§ **Data to process**:

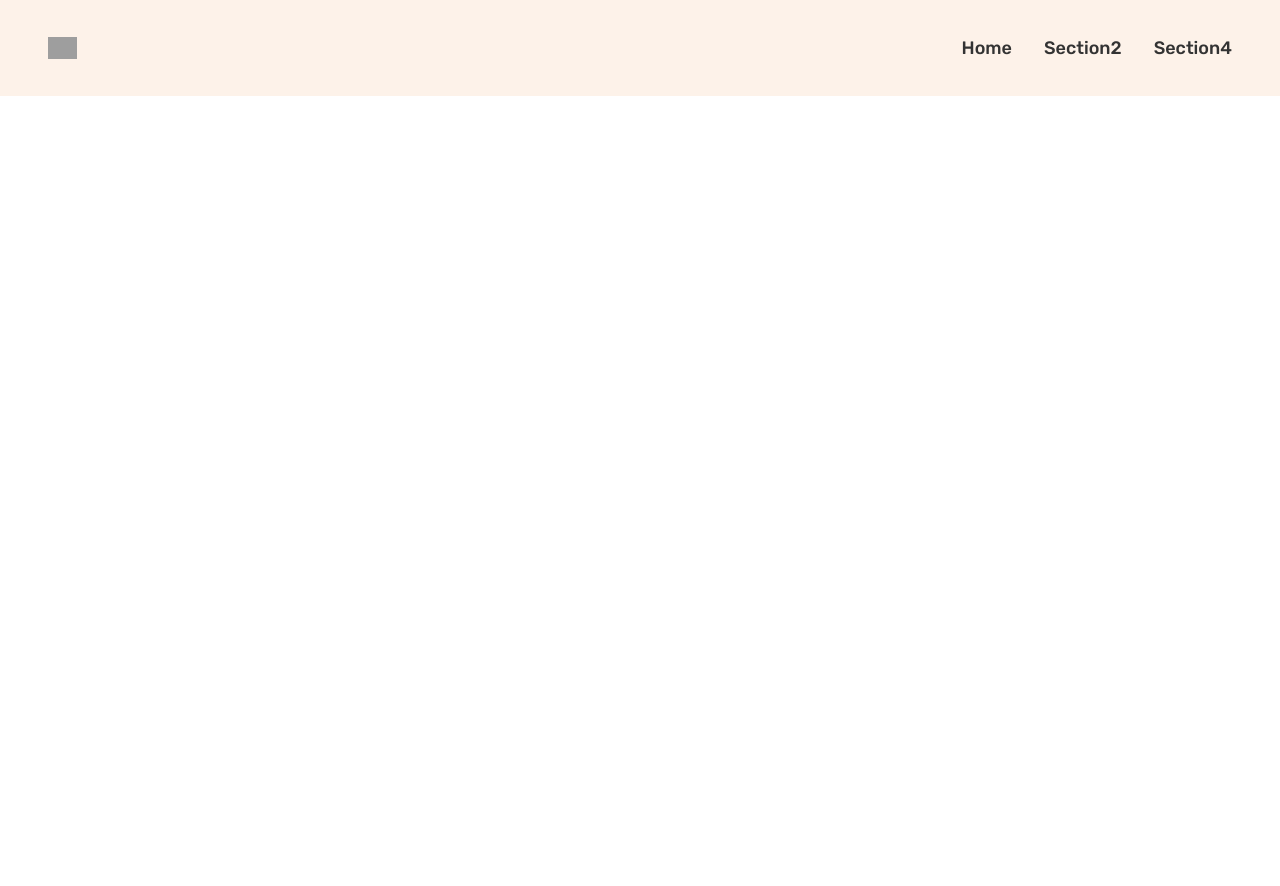
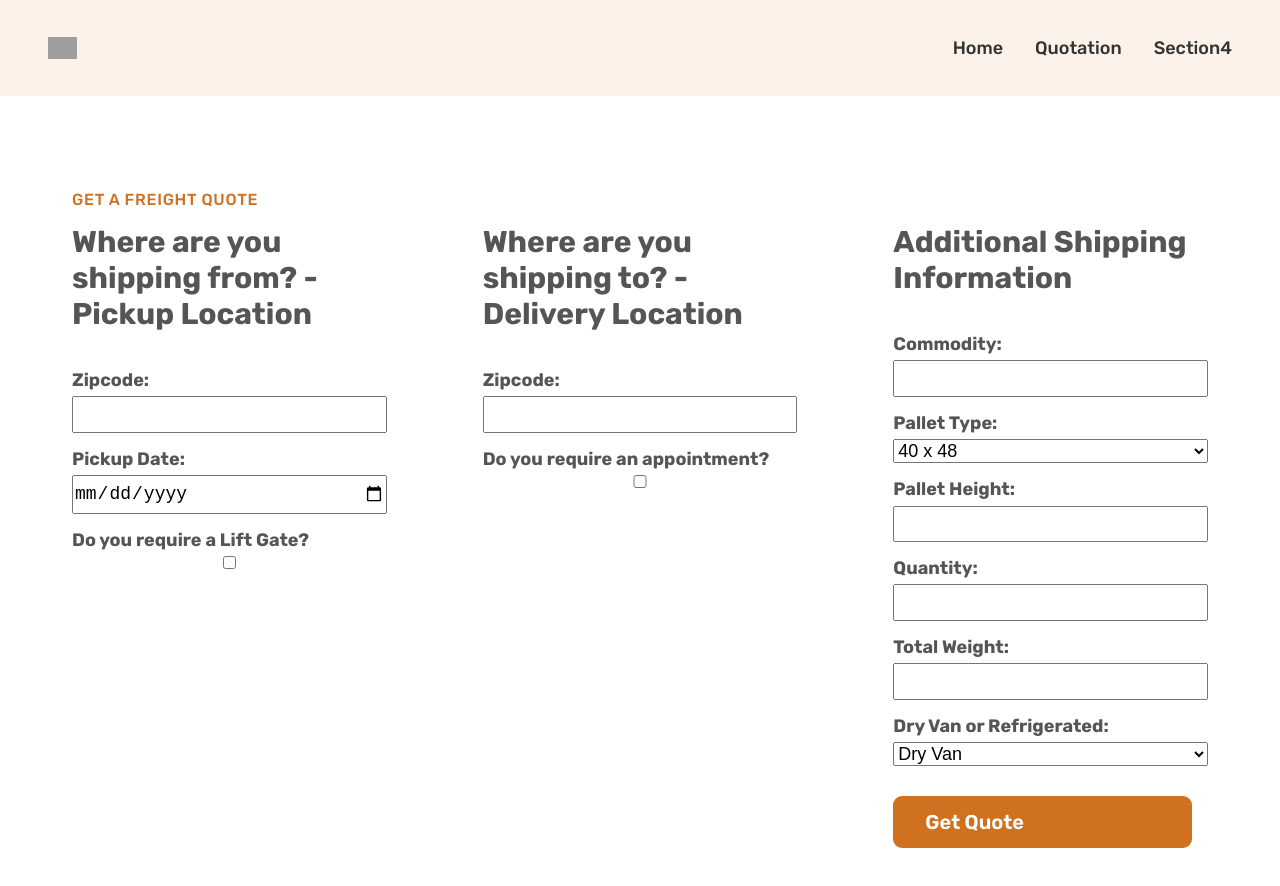
Before and after one commit to dredysteam/ETS_Project, an Angular app: page /quotation in a window 1280 px wide. Before the commit this address led to /. Shown: the top 886 px of the page. Before the commit the page ends 800 px from the top, so only its background shows below. Built offline with nearby package versions, Linux system fonts and the light colour scheme; grey boxes are pictures that could not be loaded.

Commit message:
quotation module created get quote container creat

```diff
--- a/src/app/components/nav/nav.component.ts
+++ b/src/app/components/nav/nav.component.ts
@@ -13,8 +13,8 @@ export class NavComponent implements OnInit {
       name: 'Home',
     },
     {
-      route: 'Section2',
-      name: 'Section2',
+      route: 'quotation',
+      name: 'Quotation',
     },
     {
       route: 'Section3',
--- /dev/null
+++ b/src/transport/quotation/containers/get-quote/get-quote.component.css
@@ -0,0 +1,16 @@
+.quote-form {
+  padding: 9.6rem 0;
+}
+
+.step-description {
+  font-size: 1.8rem;
+  line-height: 1.8;
+}
+.step-quote {
+  display: flex;
+  flex-direction: column;
+}
+
+.btn {
+  background-color: #cf711f;
+}
--- /dev/null
+++ b/src/transport/quotation/containers/get-quote/get-quote.component.html
@@ -0,0 +1,142 @@
+<form class="quote-form" action="/submit-form" method="post">
+  <div class="container">
+    <span class="subheading">Get a Freight Quote</span>
+  </div>
+
+  <div class="container grid grid--3-cols">
+    <div class="step-quote">
+      <h3 class="heading-terciary">
+        Where are you shipping from? - Pickup Location
+      </h3>
+      <label class="step-description" for="pickup-zipcode">Zipcode:</label>
+      <input
+        class="step-description"
+        type="text"
+        id="pickup-zipcode"
+        name="pickup-zipcode"
+        required
+      />
+      <br />
+      <label class="step-description" for="pickup-date">Pickup Date:</label>
+      <input
+        class="step-description"
+        type="date"
+        id="pickup-date"
+        name="pickup-date"
+        required
+      />
+      <br />
+      <label class="step-description" for="lift-gate"
+        >Do you require a Lift Gate?</label
+      >
+      <input
+        class="step-description"
+        type="checkbox"
+        id="lift-gate"
+        name="lift-gate"
+      />
+    </div>
+    <div class="step-quote">
+      <h3 class="heading-terciary">
+        Where are you shipping to? - Delivery Location
+      </h3>
+      <label class="step-description" for="delivery-zipcode">Zipcode:</label>
+      <input
+        class="step-description"
+        type="text"
+        id="delivery-zipcode"
+        name="delivery-zipcode"
+        required
+      />
+      <br />
+      <label class="step-description" for="appointment"
+        >Do you require an appointment?</label
+      >
+      <input
+        class="step-description"
+        type="checkbox"
+        id="appointment"
+        name="appointment"
+      />
+    </div>
+    <div class="step-quote">
+      <h3 class="heading-terciary">Additional Shipping Information</h3>
+      <label class="step-description" for="commodity">Commodity:</label>
+      <input
+        class="step-description"
+        type="text"
+        id="commodity"
+        name="commodity"
+        required
+      />
+      <br />
+      <label class="step-description" for="pallet-type">Pallet Type:</label>
+      <select
+        class="step-description"
+        id="pallet-type"
+        name="pallet-type"
+        required
+      >
+        <option value="40x48">40 x 48</option>
+        <option value="40x40">40 x 40</option>
+      </select>
+      <br />
+      <label class="step-description" for="pallet-height">Pallet Height:</label>
+      <input
+        class="step-description"
+        type="number"
+        id="pallet-height"
+        name="pallet-height"
+        required
+      />
+      <br />
+      <label class="step-description" for="quantity">Quantity:</label>
+      <input
+        class="step-description"
+        type="number"
+        id="quantity"
+        name="quantity"
+        required
+      />
+      <br />
+      <label class="step-description" for="total-weight">Total Weight:</label>
+      <input
+        class="step-description"
+        type="number"
+        id="total-weight"
+        name="total-weight"
+        required
+      />
+      <br />
+      <label class="step-description" for="dry-van"
+        >Dry Van or Refrigerated:</label
+      >
+      <select class="step-description" id="dry-van" name="dry-van" required>
+        <option value="Dry Van">Dry Van</option>
+        <option value="Refrigerated">Refrigerated</option>
+      </select>
+      <br />
+      <!-- <label class="step-description" for="temperature">Temperature:</label>
+      <input
+        class="step-description"
+        type="text"
+        id="temperature"
+        name="temperature"
+      /> -->
+      <br />
+      <!-- <label class="step-description" for="contact-number"
+        >Contact Number:</label
+      >
+      <input
+        class="step-description"
+        type="tel"
+        id="contact-number"
+        name="contact-number"
+        required
+      /> -->
+      <br />
+
+      <a href="" class="btn btn--full margin-right-sm">Get Quote </a>
+    </div>
+  </div>
+</form>
--- /dev/null
+++ b/src/transport/quotation/containers/get-quote/get-quote.component.ts
@@ -0,0 +1,15 @@
+import { Component, OnInit } from '@angular/core';
+
+@Component({
+  selector: 'app-get-quote',
+  templateUrl: './get-quote.component.html',
+  styleUrls: ['./get-quote.component.css']
+})
+export class GetQuoteComponent implements OnInit {
+
+  constructor() { }
+
+  ngOnInit(): void {
+  }
+
+}
--- /dev/null
+++ b/src/transport/quotation/quotation.module.ts
@@ -0,0 +1,16 @@
+import { NgModule } from '@angular/core';
+import { CommonModule } from '@angular/common';
+import { Routes, RouterModule } from '@angular/router';
+
+// containers
+import { GetQuoteComponent } from './containers/get-quote/get-quote.component';
+
+//Routes
+
+export const ROUTES: Routes = [{ path: '', component: GetQuoteComponent }];
+
+@NgModule({
+  declarations: [GetQuoteComponent],
+  imports: [CommonModule, RouterModule.forChild(ROUTES)],
+})
+export class QuotationModule {}
--- a/src/transport/transport.module.ts
+++ b/src/transport/transport.module.ts
@@ -8,6 +8,11 @@ export const ROUTES: Routes = [
     loadChildren: () =>
       import('./dashboard/dashboard.module').then((m) => m.DashboardModule),
   },
+  {
+    path: 'quotation',
+    loadChildren: () =>
+      import('./quotation/quotation.module').then((m) => m.QuotationModule),
+  },
 ];
 @NgModule({
   declarations: [],
```
Also changed, not shown: 1 other file (tests, documents, lock files or other folders).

§ **What is needed**:
Pictures are to be left out; please print the rest of the records above word for word.

§ **Worked solution**:
Before and after one commit to dredysteam/ETS_Project, an Angular app: page /quotation in a window 1280 px wide. Before the commit this address led to /. Shown: the top 886 px of the page. Before the commit the page ends 800 px from the top, so only its background shows below. Built offline with nearby package versions, Linux system fonts and the light colour scheme; grey boxes are pictures that could not be loaded.

Commit message:
quotation module created get quote container creat

```diff
--- a/src/app/components/nav/nav.component.ts
+++ b/src/app/components/nav/nav.component.ts
@@ -13,8 +13,8 @@ export class NavComponent implements OnInit {
       name: 'Home',
     },
     {
-      route: 'Section2',
-      name: 'Section2',
+      route: 'quotation',
+      name: 'Quotation',
     },
     {
       route: 'Section3',
--- /dev/null
+++ b/src/transport/quotation/containers/get-quote/get-quote.component.css
@@ -0,0 +1,16 @@
+.quote-form {
+  padding: 9.6rem 0;
+}
+
+.step-description {
+  font-size: 1.8rem;
+  line-height: 1.8;
+}
+.step-quote {
+  display: flex;
+  flex-direction: column;
+}
+
+.btn {
+  background-color: #cf711f;
+}
--- /dev/null
+++ b/src/transport/quotation/containers/get-quote/get-quote.component.html
@@ -0,0 +1,142 @@
+<form class="quote-form" action="/submit-form" method="post">
+  <div class="container">
+    <span class="subheading">Get a Freight Quote</span>
+  </div>
+
+  <div class="container grid grid--3-cols">
+    <div class="step-quote">
+      <h3 class="heading-terciary">
+        Where are you shipping from? - Pickup Location
+      </h3>
+      <label class="step-description" for="pickup-zipcode">Zipcode:</label>
+      <input
+        class="step-description"
+        type="text"
+        id="pickup-zipcode"
+        name="pickup-zipcode"
+        required
+      />
+      <br />
+      <label class="step-description" for="pickup-date">Pickup Date:</label>
+      <input
+        class="step-description"
+        type="date"
+        id="pickup-date"
+        name="pickup-date"
+        required
+      />
+      <br />
+      <label class="step-description" for="lift-gate"
+        >Do you require a Lift Gate?</label
+      >
+      <input
+        class="step-description"
+        type="checkbox"
+        id="lift-gate"
+        name="lift-gate"
+      />
+    </div>
+    <div class="step-quote">
+      <h3 class="heading-terciary">
+        Where are you shipping to? - Delivery Location
+      </h3>
+      <label class="step-description" for="delivery-zipcode">Zipcode:</label>
+      <input
+        class="step-description"
+        type="text"
+        id="delivery-zipcode"
+        name="delivery-zipcode"
+        required
+      />
+      <br />
+      <label class="step-description" for="appointment"
+        >Do you require an appointment?</label
+      >
+      <input
+        class="step-description"
+        type="checkbox"
+        id="appointment"
+        name="appointment"
+      />
+    </div>
+    <div class="step-quote">
+      <h3 class="heading-terciary">Additional Shipping Information</h3>
+      <label class="step-description" for="commodity">Commodity:</label>
+      <input
+        class="step-description"
+        type="text"
+        id="commodity"
+        name="commodity"
+        required
+      />
+      <br />
+      <label class="step-description" for="pallet-type">Pallet Type:</label>
+      <select
+        class="step-description"
+        id="pallet-type"
+        name="pallet-type"
+        required
+      >
+        <option value="40x48">40 x 48</option>
+        <option value="40x40">40 x 40</option>
+      </select>
+      <br />
+      <label class="step-description" for="pallet-height">Pallet Height:</label>
+      <input
+        class="step-description"
+        type="number"
+        id="pallet-height"
+        name="pallet-height"
+        required
+      />
+      <br />
+      <label class="step-description" for="quantity">Quantity:</label>
+      <input
+        class="step-description"
+        type="number"
+        id="quantity"
+        name="quantity"
+        required
+      />
+      <br />
+      <label class="step-description" for="total-weight">Total Weight:</label>
+      <input
+        class="step-description"
+        type="number"
+        id="total-weight"
+        name="total-weight"
+        required
+      />
+      <br />
+      <label class="step-description" for="dry-van"
+        >Dry Van or Refrigerated:</label
+      >
+      <select class="step-description" id="dry-van" name="dry-van" required>
+        <option value="Dry Van">Dry Van</option>
+        <option value="Refrigerated">Refrigerated</option>
+      </select>
+      <br />
+      <!-- <label class="step-description" for="temperature">Temperature:</label>
+      <input
+        class="step-description"
+        type="text"
+        id="temperature"
+        name="temperature"
+      /> -->
+      <br />
+      <!-- <label class="step-description" for="contact-number"
+        >Contact Number:</label
+      >
+      <input
+        class="step-description"
+        type="tel"
+        id="contact-number"
+        name="contact-number"
+        required
+      /> -->
+      <br />
+
+      <a href="" class="btn btn--full margin-right-sm">Get Quote </a>
+    </div>
+  </div>
+</form>
--- /dev/null
+++ b/src/transport/quotation/containers/get-quote/get-quote.component.ts
@@ -0,0 +1,15 @@
+import { Component, OnInit } from '@angular/core';
+
+@Component({
+  selector: 'app-get-quote',
+  templateUrl: './get-quote.component.html',
+  styleUrls: ['./get-quote.component.css']
+})
+export class GetQuoteComponent implements OnInit {
+
+  constructor() { }
+
+  ngOnInit(): void {
+  }
+
+}
--- /dev/null
+++ b/src/transport/quotation/quotation.module.ts
@@ -0,0 +1,16 @@
+import { NgModule } from '@angular/core';
+import { CommonModule } from '@angular/common';
+import { Routes, RouterModule } from '@angular/router';
+
+// containers
+import { GetQuoteComponent } from './containers/get-quote/get-quote.component';
+
+//Routes
+
+export const ROUTES: Routes = [{ path: '', component: GetQuoteComponent }];
+
+@NgModule({
+  declarations: [GetQuoteComponent],
+  imports: [CommonModule, RouterModule.forChild(ROUTES)],
+})
+export class QuotationModule {}
--- a/src/transport/transport.module.ts
+++ b/src/transport/transport.module.ts
@@ -8,6 +8,11 @@ export const ROUTES: Routes = [
     loadChildren: () =>
       import('./dashboard/dashboard.module').then((m) => m.DashboardModule),
   },
+  {
+    path: 'quotation',
+    loadChildren: () =>
+      import('./quotation/quotation.module').then((m) => m.QuotationModule),
+  },
 ];
 @NgModule({
   declarations: [],
```
Also changed, not shown: 1 other file (tests, documents, lock files or other folders).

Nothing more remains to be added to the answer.